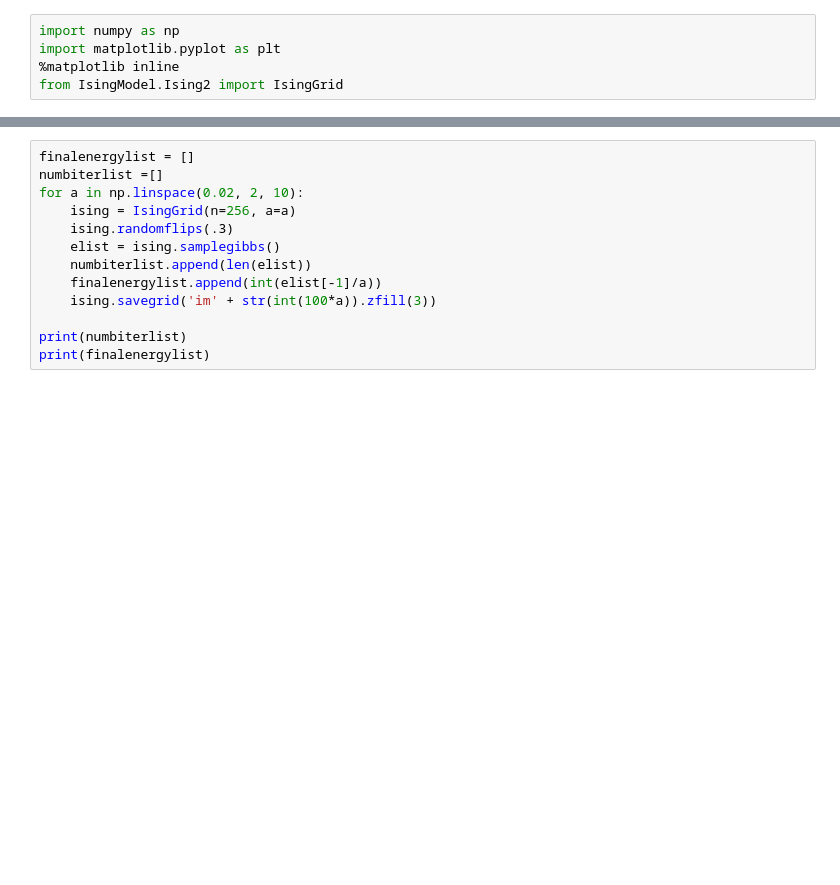
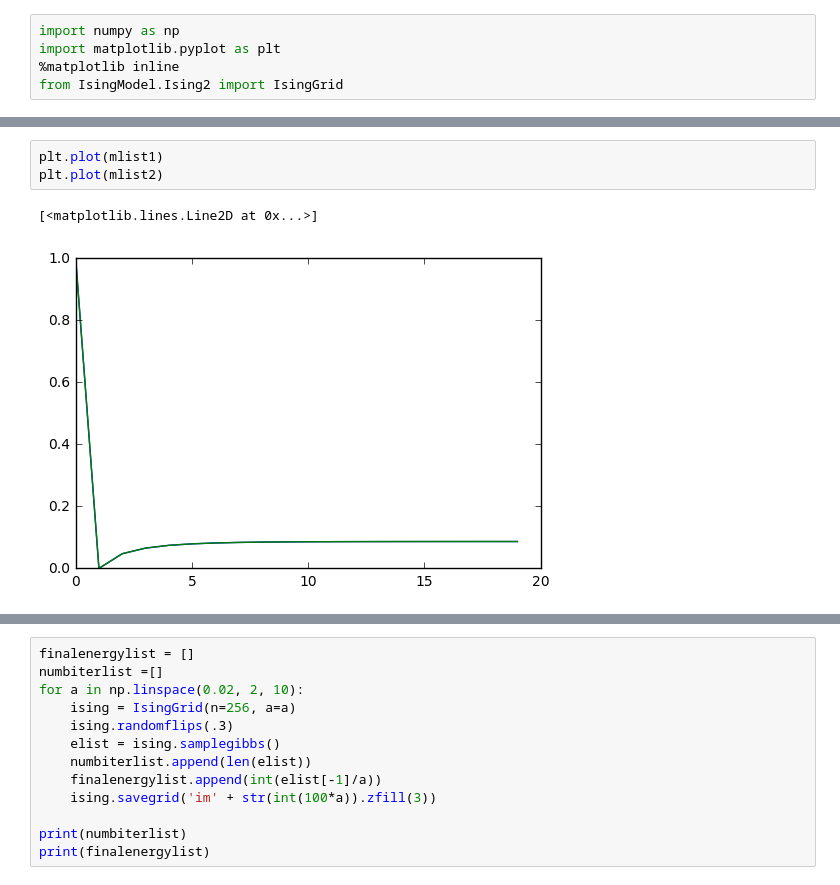
Before and after one commit to remilepriol/IsingGrid, a Jupyter notebook: Test_Ising2.ipynb, the cells around one changed output, grey strips where cells are left out. Saved outputs shown, nothing was run; the diff lists cells and outputs as text; blank space fills up the shorter version.

```diff
--- a/Test_Ising2.ipynb
+++ b/Test_Ising2.ipynb
@@ -41,0 +53,6 @@ plt.show()
+# %%
+plt.plot(mlist1)
+plt.plot(mlist2)
+# %% [output]
+[<matplotlib.lines.Line2D at 0x...>]
+[figure, added]
```
Also changed, not shown: parts of 6 cells of this notebook, 3 other files.
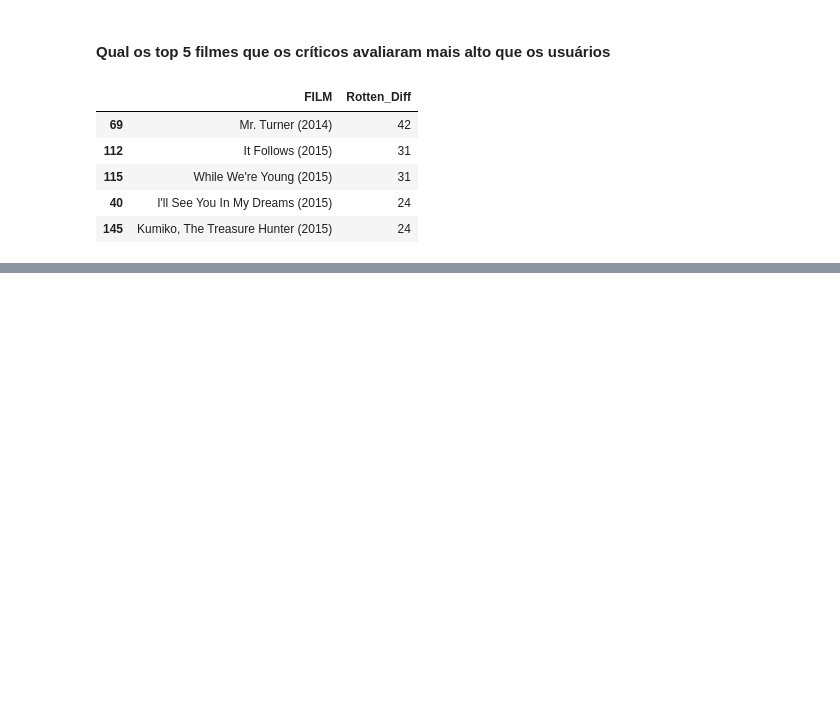
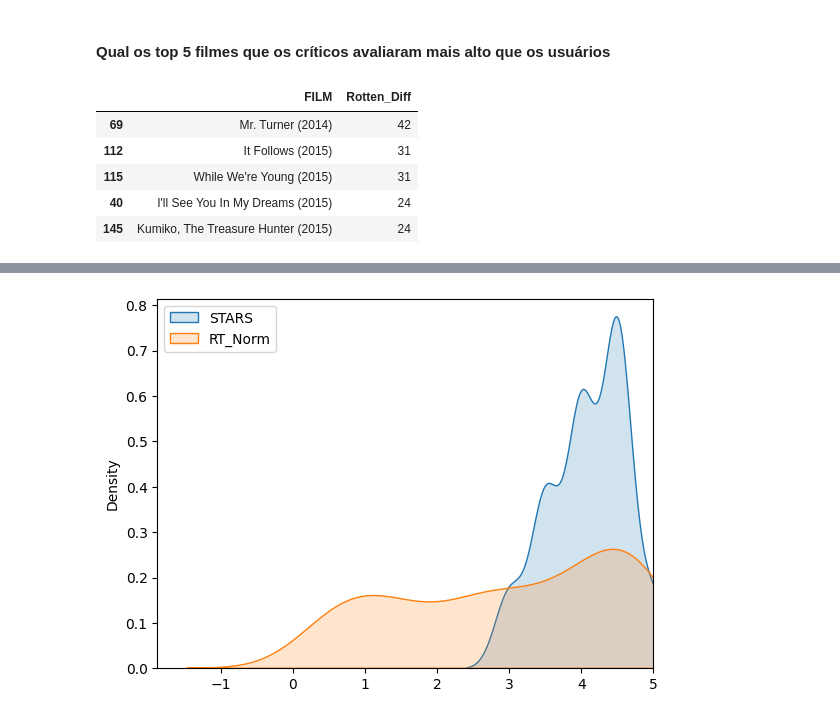
Before and after one commit to aronbarbosag/data-analysis-python, a Jupyter notebook: notebooks/capstone_project.ipynb, the cells around one changed output, grey strips where cells are left out. Cells and saved outputs as stored; diff of their text form; code cells hidden in the pictures; blank space fills up the shorter version.

```diff
--- a/notebooks/capstone_project.ipynb
+++ b/notebooks/capstone_project.ipynb
@@ -361,0 +473,9 @@ all_sites_df.sort_values(by='Rotten_Diff',ascending=False)[['FILM','Rotten_Diff'
+# %%
+sns.kdeplot(data=columns_i_want,x='STARS',fill=True,alpha=.2)
+sns.kdeplot(data=columns_i_want,x='RT_Norm',fill=True,alpha=.2)
+plt.legend(['STARS','RT_Norm'])
+plt.xlabel('')
+plt.xlim(right=5)
+plt.show()
+# %% [output]
+[figure, added]
```
Also changed, not shown: parts of 18 cells of this notebook.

━━━━━━

• ASSIGNED TASK
Nothing may be altered when you restate the records, but every picture must be dropped.

• PROBLEM SOLUTION
Before and after one commit to remilepriol/IsingGrid, a Jupyter notebook: Test_Ising2.ipynb, the cells around one changed output, grey strips where cells are left out. Saved outputs shown, nothing was run; the diff lists cells and outputs as text; blank space fills up the shorter version.

```diff
--- a/Test_Ising2.ipynb
+++ b/Test_Ising2.ipynb
@@ -41,0 +53,6 @@ plt.show()
+# %%
+plt.plot(mlist1)
+plt.plot(mlist2)
+# %% [output]
+[<matplotlib.lines.Line2D at 0x...>]
+[figure, added]
```
Also changed, not shown: parts of 6 cells of this notebook, 3 other files.
Before and after one commit to aronbarbosag/data-analysis-python, a Jupyter notebook: notebooks/capstone_project.ipynb, the cells around one changed output, grey strips where cells are left out. Cells and saved outputs as stored; diff of their text form; code cells hidden in the pictures; blank space fills up the shorter version.

```diff
--- a/notebooks/capstone_project.ipynb
+++ b/notebooks/capstone_project.ipynb
@@ -361,0 +473,9 @@ all_sites_df.sort_values(by='Rotten_Diff',ascending=False)[['FILM','Rotten_Diff'
+# %%
+sns.kdeplot(data=columns_i_want,x='STARS',fill=True,alpha=.2)
+sns.kdeplot(data=columns_i_want,x='RT_Norm',fill=True,alpha=.2)
+plt.legend(['STARS','RT_Norm'])
+plt.xlabel('')
+plt.xlim(right=5)
+plt.show()
+# %% [output]
+[figure, added]
```
Also changed, not shown: parts of 18 cells of this notebook.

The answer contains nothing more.